#### Problem requirements
Retrieve all lines below that have the string "text".

#### Data records
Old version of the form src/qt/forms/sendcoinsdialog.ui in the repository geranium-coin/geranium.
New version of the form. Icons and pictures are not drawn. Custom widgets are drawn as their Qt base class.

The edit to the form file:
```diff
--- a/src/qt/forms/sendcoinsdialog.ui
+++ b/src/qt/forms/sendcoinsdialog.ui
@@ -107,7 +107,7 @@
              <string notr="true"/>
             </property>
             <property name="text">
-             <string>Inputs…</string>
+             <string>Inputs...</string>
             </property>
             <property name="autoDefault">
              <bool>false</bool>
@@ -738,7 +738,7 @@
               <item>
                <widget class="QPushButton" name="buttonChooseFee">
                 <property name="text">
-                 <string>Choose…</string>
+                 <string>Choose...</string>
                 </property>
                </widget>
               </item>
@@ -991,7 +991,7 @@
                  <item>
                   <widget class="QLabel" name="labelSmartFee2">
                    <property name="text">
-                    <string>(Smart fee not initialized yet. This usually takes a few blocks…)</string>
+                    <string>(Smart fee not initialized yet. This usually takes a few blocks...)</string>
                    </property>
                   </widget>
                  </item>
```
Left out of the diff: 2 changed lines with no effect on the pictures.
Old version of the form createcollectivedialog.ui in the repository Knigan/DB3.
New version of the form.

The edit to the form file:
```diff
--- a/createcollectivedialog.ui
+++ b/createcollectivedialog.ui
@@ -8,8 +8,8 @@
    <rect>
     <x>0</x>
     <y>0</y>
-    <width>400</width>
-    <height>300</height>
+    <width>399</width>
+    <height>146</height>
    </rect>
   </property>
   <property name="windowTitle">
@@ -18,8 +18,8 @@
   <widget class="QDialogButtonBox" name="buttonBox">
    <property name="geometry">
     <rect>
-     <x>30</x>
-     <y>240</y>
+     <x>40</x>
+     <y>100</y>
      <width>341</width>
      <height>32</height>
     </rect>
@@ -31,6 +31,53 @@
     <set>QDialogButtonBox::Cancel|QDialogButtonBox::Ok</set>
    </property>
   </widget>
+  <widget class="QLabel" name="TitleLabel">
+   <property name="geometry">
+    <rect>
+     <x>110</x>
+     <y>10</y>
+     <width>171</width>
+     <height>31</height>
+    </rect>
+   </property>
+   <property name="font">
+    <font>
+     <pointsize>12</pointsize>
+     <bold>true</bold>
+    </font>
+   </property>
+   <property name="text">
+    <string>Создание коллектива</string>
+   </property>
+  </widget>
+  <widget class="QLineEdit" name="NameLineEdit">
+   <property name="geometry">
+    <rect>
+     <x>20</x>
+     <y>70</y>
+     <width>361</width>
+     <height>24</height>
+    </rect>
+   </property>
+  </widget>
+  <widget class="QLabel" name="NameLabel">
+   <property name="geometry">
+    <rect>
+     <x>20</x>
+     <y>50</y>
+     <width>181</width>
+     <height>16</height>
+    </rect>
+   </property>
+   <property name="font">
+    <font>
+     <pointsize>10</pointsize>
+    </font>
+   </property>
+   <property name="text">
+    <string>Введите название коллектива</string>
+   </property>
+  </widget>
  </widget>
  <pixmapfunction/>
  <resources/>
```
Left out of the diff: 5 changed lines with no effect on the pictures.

#### Written response
             <property name="text">
                 <property name="text">
                    <property name="text">
+   <property name="text">
+   <property name="text">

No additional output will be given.